The military attaché at the Venezuelan Embassy in Washington, Col. José Luis Silva, who broke with Maduro in January, said he sent an email to about 100 Venezuelan military leaders exhorting them to end the bloodshed and defect. Silva said he told the military leaders they had the moral obligation to disobey orders “to massacre our people. Defect, you are within your rights.”

As the aid impasse raises the stakes on Maduro’s power struggle with Guaidó, with both claiming to be the legitimate leader of Venezuela, U.S. officials appeared to be preparing to send more humanitarian relief to South America from an air base in South Florida.

One nearby resident reported increased activity late Saturday at the Homestead Air Reserve Base, including movement of C-130 transport planes. Sources familiar with the situation said the Trump administration may send another shipment of humanitarian aid down to South America. But there was no word on the timing or the route for relief supplies to enter Venezuela.

Colombia has shut down all of its international borders with Venezuela through Monday as it assesses the damage from the protest.
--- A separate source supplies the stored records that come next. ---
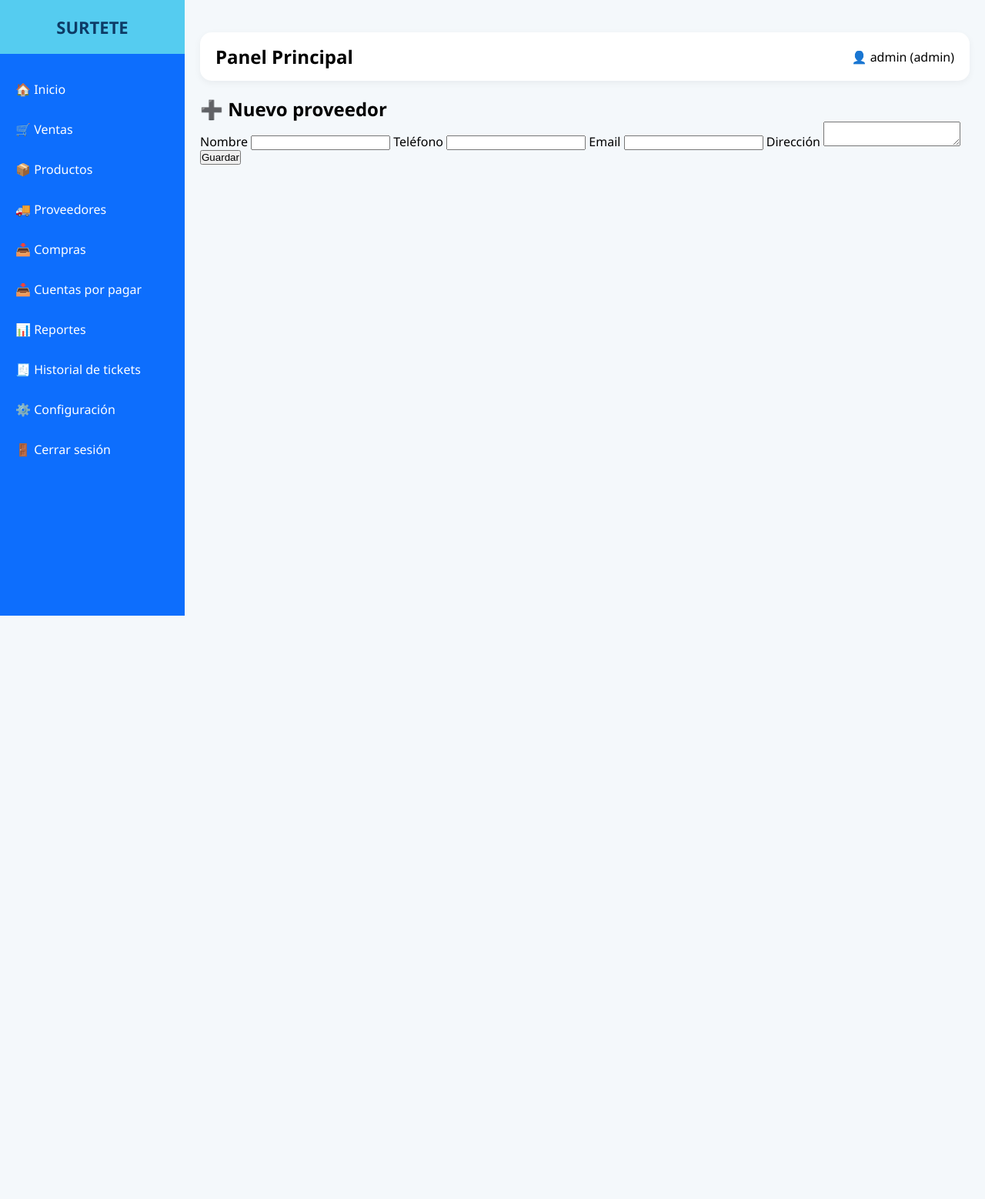
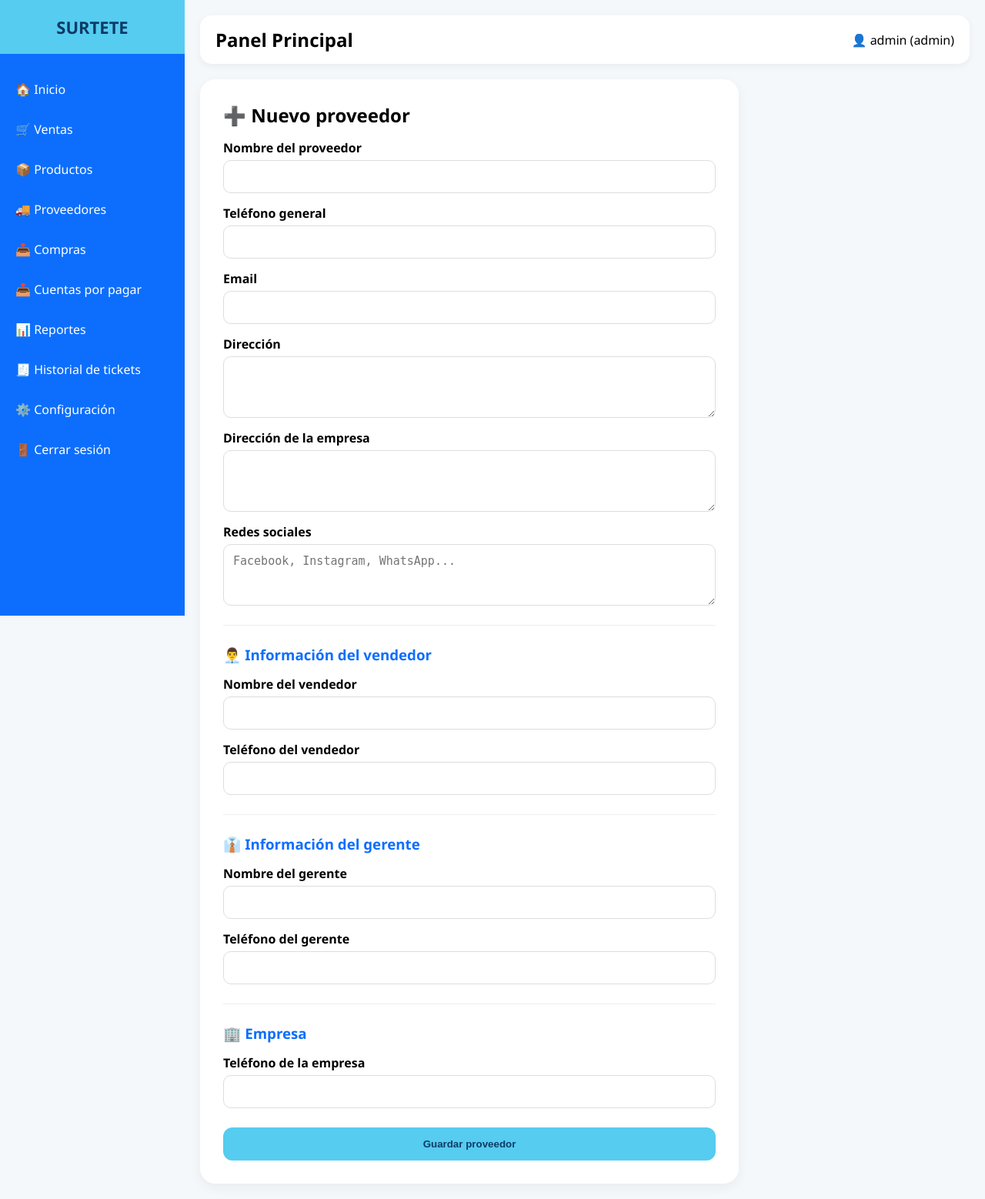
Before and after one commit to steechev-hub/abarrotes, a PHP site: page /proveedores/crear.php in a window 1280 px wide. Shown: the whole page at 77% size. Before the commit the page ends 800 px from the top, so only its background shows below. Run offline with PHP 8.4, Linux system fonts and the light colour scheme; a user stored in the database is signed in.

Commit message:
CAMBIOS PROVEEDOR Y COMPRAS POR PAGAR

```diff
--- a/proveedores/crear.php
+++ b/proveedores/crear.php
@@ -1,9 +1,6 @@
 <?php
 session_start();
 include("../config/db.php");
-
-var_dump($_POST);
-
 
 if($_SERVER['REQUEST_METHOD'] == 'POST'){
 
@@ -12,11 +9,60 @@ if($_SERVER['REQUEST_METHOD'] == 'POST'){
     $email = $_POST['email'];
     $direccion = $_POST['direccion'];
 
-    $sql = "INSERT INTO proveedores (nombre, telefono, email, direccion)
-            VALUES (?, ?, ?, ?)";
+    $empresa_direccion = $_POST['empresa_direccion'];
+    $redes_sociales = $_POST['redes_sociales'];
+
+    $vendedor_nombre = $_POST['vendedor_nombre'];
+    $gerente_nombre = $_POST['gerente_nombre'];
+
+    $vendedor_telefono = $_POST['vendedor_telefono'];
+    $gerente_telefono = $_POST['gerente_telefono'];
+
+    $empresa_telefono = $_POST['empresa_telefono'];
+
+    $sql = "
+    INSERT INTO proveedores (
+
+        nombre,
+        telefono,
+        email,
+        direccion,
+
+        empresa_direccion,
+        redes_sociales,
+
+        vendedor_nombre,
+        gerente_nombre,
+
+        vendedor_telefono,
+        gerente_telefono,
+
+        empresa_telefono
+
+    ) VALUES (?, ?, ?, ?, ?, ?, ?, ?, ?, ?, ?)
+    ";
 
     $stmt = $conexion->prepare($sql);
-    $stmt->execute([$nombre, $telefono, $email, $direccion]);
+
+    $stmt->execute([
+
+        $nombre,
+        $telefono,
+        $email,
+        $direccion,
+
+        $empresa_direccion,
+        $redes_sociales,
+
+        $vendedor_nombre,
+        $gerente_nombre,
+
+        $vendedor_telefono,
+        $gerente_telefono,
+
+        $empresa_telefono
+
+    ]);
 
     header("Location: proveedores.php");
     exit();
@@ -43,10 +89,10 @@ if($_SERVER['REQUEST_METHOD'] == 'POST'){
 
 <form method="POST">
 
-<label>Nombre</label>
+<label>Nombre del proveedor</label>
 <input type="text" name="nombre" required>
 
-<label>Teléfono</label>
+<label>Teléfono general</label>
 <input type="text" name="telefono">
 
 <label>Email</label>
@@ -55,7 +101,43 @@ if($_SERVER['REQUEST_METHOD'] == 'POST'){
 <label>Dirección</label>
 <textarea name="direccion"></textarea>
 
-<button type="submit" class="btn">Guardar</button>
+<label>Dirección de la empresa</label>
+<textarea name="empresa_direccion"></textarea>
+
+<label>Redes sociales</label>
+<textarea name="redes_sociales"
+placeholder="Facebook, Instagram, WhatsApp..."></textarea>
+
+<hr>
+
+<h3>👨‍💼 Información del vendedor</h3>
+
+<label>Nombre del vendedor</label>
+<input type="text" name="vendedor_nombre">
+
+<label>Teléfono del vendedor</label>
+<input type="text" name="vendedor_telefono">
+
+<hr>
+
+<h3>👔 Información del gerente</h3>
+
+<label>Nombre del gerente</label>
+<input type="text" name="gerente_nombre">
+
+<label>Teléfono del gerente</label>
+<input type="text" name="gerente_telefono">
+
+<hr>
+
+<h3>🏢 Empresa</h3>
+
+<label>Teléfono de la empresa</label>
+<input type="text" name="empresa_telefono">
+
+<button type="submit" class="btn">
+    Guardar proveedor
+</button>
 
 </form>
 
@@ -64,3 +146,57 @@ if($_SERVER['REQUEST_METHOD'] == 'POST'){
 
 </body>
 </html>
+<style>
+
+    .form-container{
+    background:white;
+    padding:30px;
+    border-radius:20px;
+    box-shadow:0 5px 15px rgba(0,0,0,0.05);
+    max-width:700px;
+}
+
+form{
+    display:flex;
+    flex-direction:column;
+}
+
+label{
+    margin-top:15px;
+    margin-bottom:5px;
+    font-weight:bold;
+}
+
+input,
+textarea{
+    padding:12px;
+    border:1px solid #ddd;
+    border-radius:10px;
+    font-size:15px;
+}
+
+textarea{
+    min-height:80px;
+}
+
+hr{
+    margin:25px 0;
+    border:none;
+    border-top:1px solid #eee;
+}
+
+h3{
+    color:#0d6efd;
+}
+
+.btn{
+    margin-top:25px;
+    background:#55ccf0;
+    color:#0d3b66;
+    border:none;
+    padding:14px;
+    border-radius:12px;
+    cursor:pointer;
+    font-weight:bold;
+}
+</style>
```
Also changed, not shown: compras/abonar.php (added, +220 -0 lines), compras/index.php (+149 -9 lines), pos_abarrotes(4).sql (renamed from pos_abarrotes(3).sql, +62 -11 lines).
That has left thousands of Venezuelans, who had come here to help with the aid effort, stranded on this side of the border.

At a makeshift camp near the Tienditas international bridge, about a hundred people were lounging in the shade, tending their wounds and waiting for instructions from the man they consider their leader: Guaidó.

“If we don’t hear anything from him soon, maybe I’ll just stay in Colombia,” one young man said.

In the last three years, more than 3.4 million people have left Venezuela amid the deep economic crisis. And many of those fleeing have come on foot over the same bridges that were turned into battlefronts on Saturday.

Near the Ureña bridge, several dozen Venezuelans were trying to cross a river and get back into their country, as Venezuelan security forces kept them at bay with teargas.

Rodolfo Rodriguez, 31, was among a group fighting back, throwing stones and bottles from the river bank at the police on the bridge above. Rodriguez said he was trying to create a distraction so some of his comrades could sneak back into Venezuela, but he said the ultimate goal was to get the aid across.

“We have to take this bridge,” he said. “We can’t give up now. We have to keep moving forward.”

The next step forward may be on the diplomatic front when Guaidó meets with the Lima Group in Bogotá on Monday.

There’s no indication that Maduro will be listening or receptive. Throughout the crisis, which began in earnest on Jan. 23, he has vowed to stay in power until new elections in 2025.

“The people are united on the streets, mobilized and alert in all corners of the country,” he tweeted Sunday. “I call on the men and women of good faith to not let down their guard and stay on a war footing to preserve the peace of Venezuela. Long live this Rebellious Fatherland!”

Jim Wyss covers Latin America for the Miami Herald and was part of the team that won the 2017 Pulitzer Prize for its work on the “Panama Papers.” He has lived and worked in Latin America for 20+ years but still can’t dance.